Virginia Reference Laws
Virginia employers have some statutory protection against defamation lawsuits based on references. Employers may not be sued for defamation (in legal terms, they are “immune” from liability) if they provide information about an employee, in good faith, to a prospective employer. The employer may provide information about:
- the employee’s professional conduct, including the ethical standards governing the employee’s profession or the standards of conduct imposed by the employer
- the employee’s job performance, including ability, attendance, awards, demotions, duties, effort, evaluations, knowledge, skills, promotions, productivity, and discipline, and
- the reasons for the employee’s separation from employment.
An employer who provides this information is presumed, legally, to be acting in good faith.
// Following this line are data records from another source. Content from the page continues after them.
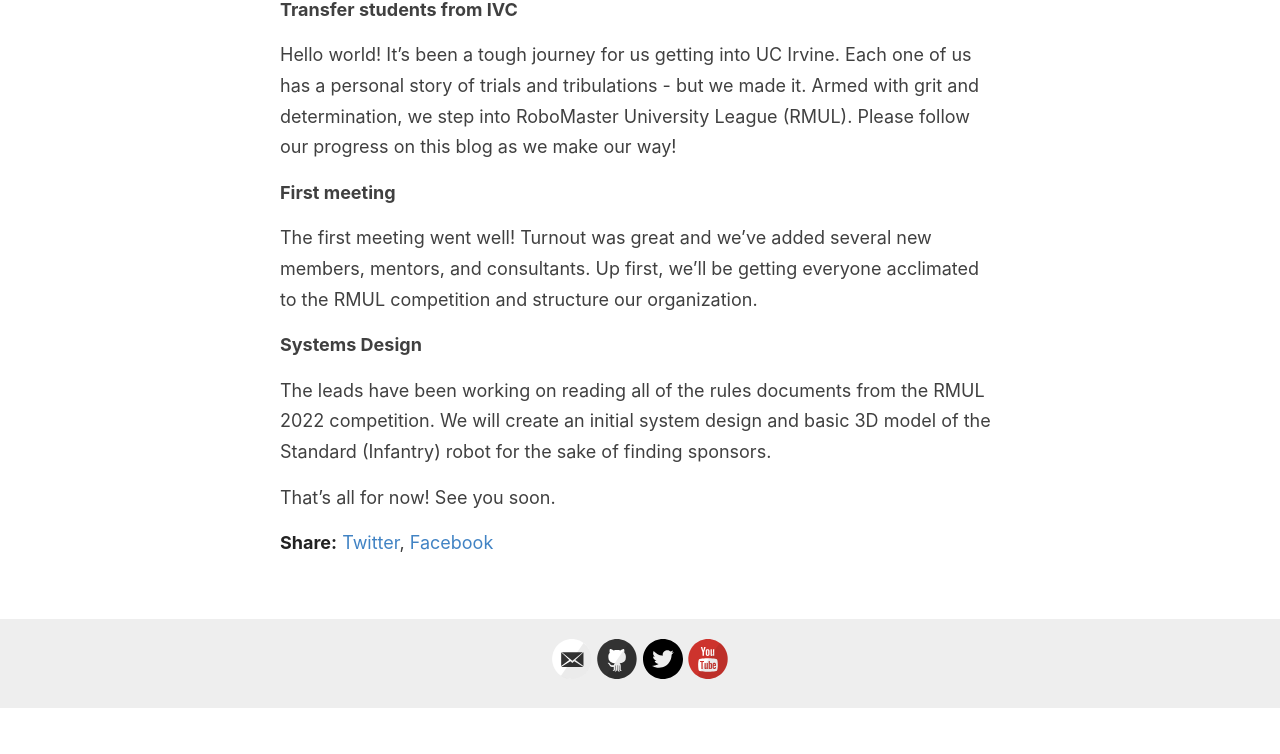
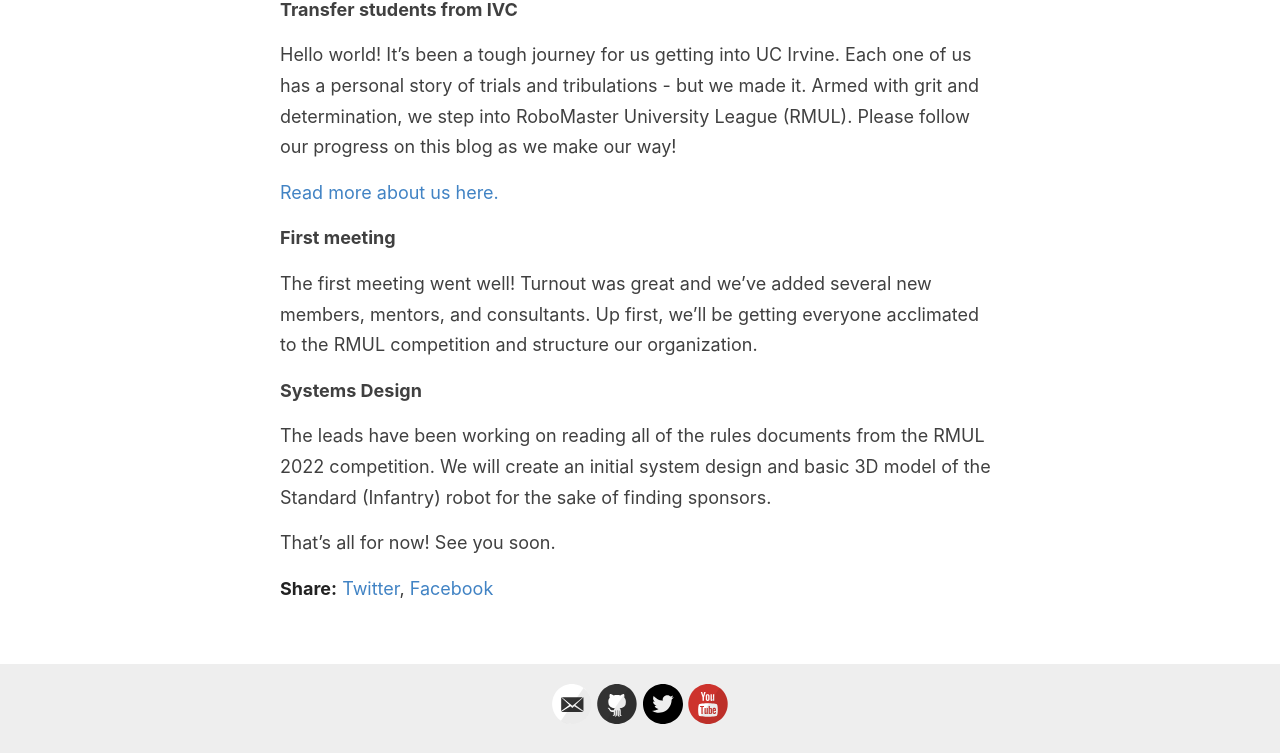
Before and after one commit to LegacyRobots/legacyrobots.github.io, a Jekyll site: the page built from _posts/2022-06-16-starting-up.md, in a window 1280 px wide. Shown: the part 591-1345 px from the top of the page. Built offline with Jekyll 4.4.1, drawn with Linux system fonts in a browser that asks for light colours; before the commit the page ends 1299 px from its top, so only the background shows below that.

Commit message:
updating post

```diff
--- a/_posts/2022-06-16-starting-up.md
+++ b/_posts/2022-06-16-starting-up.md
@@ -10,6 +10,8 @@ excerpt: It's been a tough journey for us getting into UC Irvine. Each one of us
 
 Hello world! It's been a tough journey for us getting into UC Irvine. Each one of us has a personal story of trials and tribulations - but we made it. Armed with grit and determination, we step into RoboMaster University League (RMUL). Please follow our progress on this blog as we make our way!
 
+[Read more about us here.](https://ucilegacy.site/about)
+
 **First meeting**
 
 The first meeting went well! Turnout was great and we've added several new members, mentors, and consultants. Up first, we'll be getting everyone acclimated to the RMUL competition and structure our organization.
```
This means that the employee may not sue for defamation unless the employee can prove, by clear and convincing evidence, that the employer provided the information:
- knowing that it was false
- with reckless disregard for its truth or falsity, or
- with the intent to mislead.
Getting a Reference
Although some employees wish their former employers would keep their mouths shut, some employees face the opposite problem: They want a former employer to provide information, but the employer isn't willing to speak up. Some employers are so fearful of defamation claims that they won't give references under any circumstances.
To remedy this situation, some states have enacted service letter laws. These laws require employers to provide former employees with certain basic information, in writing, about their employment. Virginia doesn’t have a service letter law, however.
If you want a former employer to provide a detailed reference, you might consider signing a release: an agreement giving the employer permission to respond to prospective employers who call for a reference, and giving up your right to sue the employer for anything said as part of that process.
However, you should consider this only if you are absolutely certain that the reference will be positive. It may be a good idea to give up your legal right to sue in exchange for a reference that will help you land a position, but you don’t want to sign away your rights only to find that you have no recourse against a former employer who damaged your reputation and job prospects. For more information, see Getting Good Job References. For information on your legal rights during the hiring process, see Nolo's articles on Getting Hired.